Saved data entries:
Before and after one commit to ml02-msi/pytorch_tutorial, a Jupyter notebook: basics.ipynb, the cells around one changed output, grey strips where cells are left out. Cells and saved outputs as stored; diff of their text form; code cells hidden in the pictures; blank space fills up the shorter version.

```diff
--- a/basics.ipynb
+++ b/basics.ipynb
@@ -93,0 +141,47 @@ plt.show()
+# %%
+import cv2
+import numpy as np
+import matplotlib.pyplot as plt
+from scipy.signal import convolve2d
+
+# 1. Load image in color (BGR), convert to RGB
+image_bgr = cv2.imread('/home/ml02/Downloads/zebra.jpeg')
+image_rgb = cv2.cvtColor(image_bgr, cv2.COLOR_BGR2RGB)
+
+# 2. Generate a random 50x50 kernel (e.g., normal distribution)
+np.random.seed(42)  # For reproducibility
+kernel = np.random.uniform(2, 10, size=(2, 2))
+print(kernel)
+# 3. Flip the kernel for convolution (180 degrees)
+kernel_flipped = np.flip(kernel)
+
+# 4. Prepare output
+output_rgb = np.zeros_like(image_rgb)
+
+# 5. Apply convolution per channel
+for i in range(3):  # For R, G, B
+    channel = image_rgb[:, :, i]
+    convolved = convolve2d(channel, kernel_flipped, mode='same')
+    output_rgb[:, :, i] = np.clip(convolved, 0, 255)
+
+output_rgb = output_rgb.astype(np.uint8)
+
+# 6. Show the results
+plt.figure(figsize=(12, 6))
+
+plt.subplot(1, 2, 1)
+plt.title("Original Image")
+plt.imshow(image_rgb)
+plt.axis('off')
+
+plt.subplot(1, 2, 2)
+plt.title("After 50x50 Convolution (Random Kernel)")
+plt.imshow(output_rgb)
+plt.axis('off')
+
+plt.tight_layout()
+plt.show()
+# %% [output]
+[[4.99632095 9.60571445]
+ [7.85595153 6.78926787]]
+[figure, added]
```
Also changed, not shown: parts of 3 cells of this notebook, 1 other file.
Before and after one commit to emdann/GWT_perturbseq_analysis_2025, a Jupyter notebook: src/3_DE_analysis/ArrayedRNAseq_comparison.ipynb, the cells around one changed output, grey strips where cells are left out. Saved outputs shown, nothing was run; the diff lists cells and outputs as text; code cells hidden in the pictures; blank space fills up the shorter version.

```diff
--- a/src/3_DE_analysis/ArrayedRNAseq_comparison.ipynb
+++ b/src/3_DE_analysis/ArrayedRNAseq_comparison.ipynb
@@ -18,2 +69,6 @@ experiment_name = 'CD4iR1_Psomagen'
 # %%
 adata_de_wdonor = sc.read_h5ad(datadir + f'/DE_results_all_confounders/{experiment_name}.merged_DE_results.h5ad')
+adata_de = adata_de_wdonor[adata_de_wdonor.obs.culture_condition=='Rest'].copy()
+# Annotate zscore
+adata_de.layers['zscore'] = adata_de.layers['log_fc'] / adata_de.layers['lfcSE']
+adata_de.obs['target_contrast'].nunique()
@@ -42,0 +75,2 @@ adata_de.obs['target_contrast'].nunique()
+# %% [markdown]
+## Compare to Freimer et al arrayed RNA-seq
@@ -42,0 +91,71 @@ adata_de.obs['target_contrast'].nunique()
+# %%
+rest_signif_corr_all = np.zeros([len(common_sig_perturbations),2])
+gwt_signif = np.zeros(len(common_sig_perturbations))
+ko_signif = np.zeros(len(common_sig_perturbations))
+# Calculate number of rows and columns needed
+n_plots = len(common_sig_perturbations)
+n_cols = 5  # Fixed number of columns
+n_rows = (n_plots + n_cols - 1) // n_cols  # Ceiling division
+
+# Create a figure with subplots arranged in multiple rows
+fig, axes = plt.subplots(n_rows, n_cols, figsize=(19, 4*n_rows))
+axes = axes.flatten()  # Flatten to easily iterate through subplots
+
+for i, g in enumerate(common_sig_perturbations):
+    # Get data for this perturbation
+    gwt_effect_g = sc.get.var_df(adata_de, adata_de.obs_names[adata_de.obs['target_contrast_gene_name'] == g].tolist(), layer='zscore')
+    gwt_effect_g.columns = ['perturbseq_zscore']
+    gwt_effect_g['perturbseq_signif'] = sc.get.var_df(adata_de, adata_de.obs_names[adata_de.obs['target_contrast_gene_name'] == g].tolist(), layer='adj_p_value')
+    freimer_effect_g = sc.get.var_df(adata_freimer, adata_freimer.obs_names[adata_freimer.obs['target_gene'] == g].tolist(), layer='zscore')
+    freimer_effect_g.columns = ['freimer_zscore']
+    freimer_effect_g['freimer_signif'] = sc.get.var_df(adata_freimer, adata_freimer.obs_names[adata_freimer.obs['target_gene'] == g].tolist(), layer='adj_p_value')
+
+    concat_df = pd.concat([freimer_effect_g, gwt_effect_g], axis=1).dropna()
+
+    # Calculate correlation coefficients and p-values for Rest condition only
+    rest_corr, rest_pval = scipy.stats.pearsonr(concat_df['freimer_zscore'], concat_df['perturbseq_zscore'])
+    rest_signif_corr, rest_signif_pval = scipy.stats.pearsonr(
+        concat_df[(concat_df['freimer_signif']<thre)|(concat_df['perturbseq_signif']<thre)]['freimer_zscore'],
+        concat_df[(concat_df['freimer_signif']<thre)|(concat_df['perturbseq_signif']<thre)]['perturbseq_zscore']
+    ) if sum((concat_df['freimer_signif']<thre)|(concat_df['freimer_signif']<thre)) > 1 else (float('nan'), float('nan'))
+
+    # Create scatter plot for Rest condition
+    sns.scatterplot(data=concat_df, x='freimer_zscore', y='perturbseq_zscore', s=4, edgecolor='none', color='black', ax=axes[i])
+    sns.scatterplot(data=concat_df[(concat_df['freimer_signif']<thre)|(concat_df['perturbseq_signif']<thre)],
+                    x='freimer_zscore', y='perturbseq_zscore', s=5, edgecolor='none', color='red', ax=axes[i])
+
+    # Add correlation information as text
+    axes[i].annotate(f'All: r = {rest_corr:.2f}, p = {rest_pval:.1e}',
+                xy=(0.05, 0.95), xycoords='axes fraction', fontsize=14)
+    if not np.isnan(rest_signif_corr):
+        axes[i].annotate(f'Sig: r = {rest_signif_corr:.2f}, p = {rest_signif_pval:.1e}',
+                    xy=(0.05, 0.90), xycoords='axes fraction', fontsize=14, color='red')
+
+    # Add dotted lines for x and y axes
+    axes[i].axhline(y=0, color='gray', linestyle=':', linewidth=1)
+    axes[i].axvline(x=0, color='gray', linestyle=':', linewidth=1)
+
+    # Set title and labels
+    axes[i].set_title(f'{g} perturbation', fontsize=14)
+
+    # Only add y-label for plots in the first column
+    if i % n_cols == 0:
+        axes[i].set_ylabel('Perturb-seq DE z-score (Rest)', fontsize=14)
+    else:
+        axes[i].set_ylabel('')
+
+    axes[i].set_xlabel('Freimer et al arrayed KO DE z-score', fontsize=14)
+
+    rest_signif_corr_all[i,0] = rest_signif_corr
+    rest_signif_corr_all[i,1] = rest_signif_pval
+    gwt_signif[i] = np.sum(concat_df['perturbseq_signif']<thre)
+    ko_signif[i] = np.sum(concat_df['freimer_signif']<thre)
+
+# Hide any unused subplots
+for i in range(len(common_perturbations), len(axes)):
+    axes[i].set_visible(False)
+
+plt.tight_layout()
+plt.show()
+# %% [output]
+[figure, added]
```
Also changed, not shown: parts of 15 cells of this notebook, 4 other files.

TASK REQUIREMENTS: Once more, write out the entries exactly as they were written.

THE COMPLETED TASK:
Before and after one commit to ml02-msi/pytorch_tutorial, a Jupyter notebook: basics.ipynb, the cells around one changed output, grey strips where cells are left out. Cells and saved outputs as stored; diff of their text form; code cells hidden in the pictures; blank space fills up the shorter version.

```diff
--- a/basics.ipynb
+++ b/basics.ipynb
@@ -93,0 +141,47 @@ plt.show()
+# %%
+import cv2
+import numpy as np
+import matplotlib.pyplot as plt
+from scipy.signal import convolve2d
+
+# 1. Load image in color (BGR), convert to RGB
+image_bgr = cv2.imread('/home/ml02/Downloads/zebra.jpeg')
+image_rgb = cv2.cvtColor(image_bgr, cv2.COLOR_BGR2RGB)
+
+# 2. Generate a random 50x50 kernel (e.g., normal distribution)
+np.random.seed(42)  # For reproducibility
+kernel = np.random.uniform(2, 10, size=(2, 2))
+print(kernel)
+# 3. Flip the kernel for convolution (180 degrees)
+kernel_flipped = np.flip(kernel)
+
+# 4. Prepare output
+output_rgb = np.zeros_like(image_rgb)
+
+# 5. Apply convolution per channel
+for i in range(3):  # For R, G, B
+    channel = image_rgb[:, :, i]
+    convolved = convolve2d(channel, kernel_flipped, mode='same')
+    output_rgb[:, :, i] = np.clip(convolved, 0, 255)
+
+output_rgb = output_rgb.astype(np.uint8)
+
+# 6. Show the results
+plt.figure(figsize=(12, 6))
+
+plt.subplot(1, 2, 1)
+plt.title("Original Image")
+plt.imshow(image_rgb)
+plt.axis('off')
+
+plt.subplot(1, 2, 2)
+plt.title("After 50x50 Convolution (Random Kernel)")
+plt.imshow(output_rgb)
+plt.axis('off')
+
+plt.tight_layout()
+plt.show()
+# %% [output]
+[[4.99632095 9.60571445]
+ [7.85595153 6.78926787]]
+[figure, added]
```
Also changed, not shown: parts of 3 cells of this notebook, 1 other file.
Before and after one commit to emdann/GWT_perturbseq_analysis_2025, a Jupyter notebook: src/3_DE_analysis/ArrayedRNAseq_comparison.ipynb, the cells around one changed output, grey strips where cells are left out. Saved outputs shown, nothing was run; the diff lists cells and outputs as text; code cells hidden in the pictures; blank space fills up the shorter version.

```diff
--- a/src/3_DE_analysis/ArrayedRNAseq_comparison.ipynb
+++ b/src/3_DE_analysis/ArrayedRNAseq_comparison.ipynb
@@ -18,2 +69,6 @@ experiment_name = 'CD4iR1_Psomagen'
 # %%
 adata_de_wdonor = sc.read_h5ad(datadir + f'/DE_results_all_confounders/{experiment_name}.merged_DE_results.h5ad')
+adata_de = adata_de_wdonor[adata_de_wdonor.obs.culture_condition=='Rest'].copy()
+# Annotate zscore
+adata_de.layers['zscore'] = adata_de.layers['log_fc'] / adata_de.layers['lfcSE']
+adata_de.obs['target_contrast'].nunique()
@@ -42,0 +75,2 @@ adata_de.obs['target_contrast'].nunique()
+# %% [markdown]
+## Compare to Freimer et al arrayed RNA-seq
@@ -42,0 +91,71 @@ adata_de.obs['target_contrast'].nunique()
+# %%
+rest_signif_corr_all = np.zeros([len(common_sig_perturbations),2])
+gwt_signif = np.zeros(len(common_sig_perturbations))
+ko_signif = np.zeros(len(common_sig_perturbations))
+# Calculate number of rows and columns needed
+n_plots = len(common_sig_perturbations)
+n_cols = 5  # Fixed number of columns
+n_rows = (n_plots + n_cols - 1) // n_cols  # Ceiling division
+
+# Create a figure with subplots arranged in multiple rows
+fig, axes = plt.subplots(n_rows, n_cols, figsize=(19, 4*n_rows))
+axes = axes.flatten()  # Flatten to easily iterate through subplots
+
+for i, g in enumerate(common_sig_perturbations):
+    # Get data for this perturbation
+    gwt_effect_g = sc.get.var_df(adata_de, adata_de.obs_names[adata_de.obs['target_contrast_gene_name'] == g].tolist(), layer='zscore')
+    gwt_effect_g.columns = ['perturbseq_zscore']
+    gwt_effect_g['perturbseq_signif'] = sc.get.var_df(adata_de, adata_de.obs_names[adata_de.obs['target_contrast_gene_name'] == g].tolist(), layer='adj_p_value')
+    freimer_effect_g = sc.get.var_df(adata_freimer, adata_freimer.obs_names[adata_freimer.obs['target_gene'] == g].tolist(), layer='zscore')
+    freimer_effect_g.columns = ['freimer_zscore']
+    freimer_effect_g['freimer_signif'] = sc.get.var_df(adata_freimer, adata_freimer.obs_names[adata_freimer.obs['target_gene'] == g].tolist(), layer='adj_p_value')
+
+    concat_df = pd.concat([freimer_effect_g, gwt_effect_g], axis=1).dropna()
+
+    # Calculate correlation coefficients and p-values for Rest condition only
+    rest_corr, rest_pval = scipy.stats.pearsonr(concat_df['freimer_zscore'], concat_df['perturbseq_zscore'])
+    rest_signif_corr, rest_signif_pval = scipy.stats.pearsonr(
+        concat_df[(concat_df['freimer_signif']<thre)|(concat_df['perturbseq_signif']<thre)]['freimer_zscore'],
+        concat_df[(concat_df['freimer_signif']<thre)|(concat_df['perturbseq_signif']<thre)]['perturbseq_zscore']
+    ) if sum((concat_df['freimer_signif']<thre)|(concat_df['freimer_signif']<thre)) > 1 else (float('nan'), float('nan'))
+
+    # Create scatter plot for Rest condition
+    sns.scatterplot(data=concat_df, x='freimer_zscore', y='perturbseq_zscore', s=4, edgecolor='none', color='black', ax=axes[i])
+    sns.scatterplot(data=concat_df[(concat_df['freimer_signif']<thre)|(concat_df['perturbseq_signif']<thre)],
+                    x='freimer_zscore', y='perturbseq_zscore', s=5, edgecolor='none', color='red', ax=axes[i])
+
+    # Add correlation information as text
+    axes[i].annotate(f'All: r = {rest_corr:.2f}, p = {rest_pval:.1e}',
+                xy=(0.05, 0.95), xycoords='axes fraction', fontsize=14)
+    if not np.isnan(rest_signif_corr):
+        axes[i].annotate(f'Sig: r = {rest_signif_corr:.2f}, p = {rest_signif_pval:.1e}',
+                    xy=(0.05, 0.90), xycoords='axes fraction', fontsize=14, color='red')
+
+    # Add dotted lines for x and y axes
+    axes[i].axhline(y=0, color='gray', linestyle=':', linewidth=1)
+    axes[i].axvline(x=0, color='gray', linestyle=':', linewidth=1)
+
+    # Set title and labels
+    axes[i].set_title(f'{g} perturbation', fontsize=14)
+
+    # Only add y-label for plots in the first column
+    if i % n_cols == 0:
+        axes[i].set_ylabel('Perturb-seq DE z-score (Rest)', fontsize=14)
+    else:
+        axes[i].set_ylabel('')
+
+    axes[i].set_xlabel('Freimer et al arrayed KO DE z-score', fontsize=14)
+
+    rest_signif_corr_all[i,0] = rest_signif_corr
+    rest_signif_corr_all[i,1] = rest_signif_pval
+    gwt_signif[i] = np.sum(concat_df['perturbseq_signif']<thre)
+    ko_signif[i] = np.sum(concat_df['freimer_signif']<thre)
+
+# Hide any unused subplots
+for i in range(len(common_perturbations), len(axes)):
+    axes[i].set_visible(False)
+
+plt.tight_layout()
+plt.show()
+# %% [output]
+[figure, added]
```
Also changed, not shown: parts of 15 cells of this notebook, 4 other files.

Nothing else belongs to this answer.